*What you need to do:* Work out the number of lines in the records that include the word "layout"; reply with that number alone.

*Data for analysis:*

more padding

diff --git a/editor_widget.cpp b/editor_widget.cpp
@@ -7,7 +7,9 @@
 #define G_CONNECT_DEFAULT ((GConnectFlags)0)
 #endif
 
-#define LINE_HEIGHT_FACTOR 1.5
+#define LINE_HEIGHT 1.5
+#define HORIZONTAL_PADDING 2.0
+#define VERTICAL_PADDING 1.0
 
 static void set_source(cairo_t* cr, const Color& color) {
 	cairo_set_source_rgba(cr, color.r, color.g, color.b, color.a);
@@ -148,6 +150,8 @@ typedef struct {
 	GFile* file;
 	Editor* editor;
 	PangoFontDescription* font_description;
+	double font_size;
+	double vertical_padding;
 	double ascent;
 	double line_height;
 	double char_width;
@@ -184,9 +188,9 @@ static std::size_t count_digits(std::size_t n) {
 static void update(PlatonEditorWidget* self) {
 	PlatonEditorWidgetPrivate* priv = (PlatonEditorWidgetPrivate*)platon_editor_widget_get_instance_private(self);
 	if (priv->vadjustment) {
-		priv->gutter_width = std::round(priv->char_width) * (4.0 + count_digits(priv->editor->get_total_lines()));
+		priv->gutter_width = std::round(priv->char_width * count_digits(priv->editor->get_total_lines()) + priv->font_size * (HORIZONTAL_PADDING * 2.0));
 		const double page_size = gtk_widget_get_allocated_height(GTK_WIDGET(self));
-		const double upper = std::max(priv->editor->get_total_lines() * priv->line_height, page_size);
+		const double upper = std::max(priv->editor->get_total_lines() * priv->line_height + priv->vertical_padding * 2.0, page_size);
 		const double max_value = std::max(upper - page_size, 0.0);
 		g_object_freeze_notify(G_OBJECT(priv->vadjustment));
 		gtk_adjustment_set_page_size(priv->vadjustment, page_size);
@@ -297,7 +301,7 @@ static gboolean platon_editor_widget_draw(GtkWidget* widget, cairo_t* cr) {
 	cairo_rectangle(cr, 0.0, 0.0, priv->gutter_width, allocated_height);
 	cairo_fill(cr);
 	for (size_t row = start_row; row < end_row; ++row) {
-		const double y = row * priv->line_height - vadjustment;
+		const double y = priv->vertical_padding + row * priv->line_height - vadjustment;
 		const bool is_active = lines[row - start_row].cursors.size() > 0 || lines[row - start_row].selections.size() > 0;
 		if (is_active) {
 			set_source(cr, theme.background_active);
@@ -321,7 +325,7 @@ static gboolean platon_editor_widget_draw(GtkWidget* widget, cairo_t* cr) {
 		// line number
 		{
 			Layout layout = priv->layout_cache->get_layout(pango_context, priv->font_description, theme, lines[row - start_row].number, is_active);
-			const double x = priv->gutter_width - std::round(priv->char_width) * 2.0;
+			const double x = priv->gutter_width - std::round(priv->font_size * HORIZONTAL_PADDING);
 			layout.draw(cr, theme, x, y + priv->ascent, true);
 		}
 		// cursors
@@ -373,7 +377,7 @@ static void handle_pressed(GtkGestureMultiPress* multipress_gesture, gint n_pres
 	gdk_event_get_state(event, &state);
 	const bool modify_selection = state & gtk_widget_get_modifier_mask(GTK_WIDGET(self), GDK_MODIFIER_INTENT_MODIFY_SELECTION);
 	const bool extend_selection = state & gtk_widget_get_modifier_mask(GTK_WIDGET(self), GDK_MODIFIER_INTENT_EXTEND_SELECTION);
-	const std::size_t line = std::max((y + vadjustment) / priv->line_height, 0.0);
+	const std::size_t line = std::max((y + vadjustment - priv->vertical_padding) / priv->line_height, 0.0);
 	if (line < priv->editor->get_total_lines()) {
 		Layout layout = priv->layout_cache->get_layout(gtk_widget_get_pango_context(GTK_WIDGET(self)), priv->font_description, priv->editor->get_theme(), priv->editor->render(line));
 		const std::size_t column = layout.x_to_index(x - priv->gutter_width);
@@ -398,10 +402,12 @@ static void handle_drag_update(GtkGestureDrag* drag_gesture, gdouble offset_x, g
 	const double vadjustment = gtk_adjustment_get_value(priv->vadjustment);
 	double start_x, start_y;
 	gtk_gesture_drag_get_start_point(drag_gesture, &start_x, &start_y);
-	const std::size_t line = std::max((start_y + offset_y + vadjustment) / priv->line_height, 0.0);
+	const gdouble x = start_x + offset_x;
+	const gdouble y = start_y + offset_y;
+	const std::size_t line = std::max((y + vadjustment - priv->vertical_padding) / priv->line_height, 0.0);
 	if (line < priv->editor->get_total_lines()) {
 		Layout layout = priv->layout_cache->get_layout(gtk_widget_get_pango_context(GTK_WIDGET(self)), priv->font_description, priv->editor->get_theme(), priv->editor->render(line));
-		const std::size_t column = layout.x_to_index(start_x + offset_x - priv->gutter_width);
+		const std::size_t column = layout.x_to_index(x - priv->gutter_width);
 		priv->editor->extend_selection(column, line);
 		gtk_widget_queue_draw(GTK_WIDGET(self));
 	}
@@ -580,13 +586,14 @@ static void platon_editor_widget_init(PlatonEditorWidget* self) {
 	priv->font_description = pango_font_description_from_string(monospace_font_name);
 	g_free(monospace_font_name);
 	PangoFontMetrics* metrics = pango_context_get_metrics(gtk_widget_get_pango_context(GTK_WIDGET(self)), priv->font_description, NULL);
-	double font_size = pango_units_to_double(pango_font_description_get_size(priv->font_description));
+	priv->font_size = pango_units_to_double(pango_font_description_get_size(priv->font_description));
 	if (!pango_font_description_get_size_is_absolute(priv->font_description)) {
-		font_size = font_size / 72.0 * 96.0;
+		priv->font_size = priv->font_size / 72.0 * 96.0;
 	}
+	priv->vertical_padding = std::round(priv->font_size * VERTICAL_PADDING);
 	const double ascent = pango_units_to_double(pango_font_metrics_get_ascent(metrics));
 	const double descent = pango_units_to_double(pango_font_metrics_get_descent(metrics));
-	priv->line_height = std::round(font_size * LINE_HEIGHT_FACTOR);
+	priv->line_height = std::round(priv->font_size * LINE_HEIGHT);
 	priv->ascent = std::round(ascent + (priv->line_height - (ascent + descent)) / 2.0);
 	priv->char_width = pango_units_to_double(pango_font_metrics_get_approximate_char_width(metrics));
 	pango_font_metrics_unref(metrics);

*Problem solution:* 7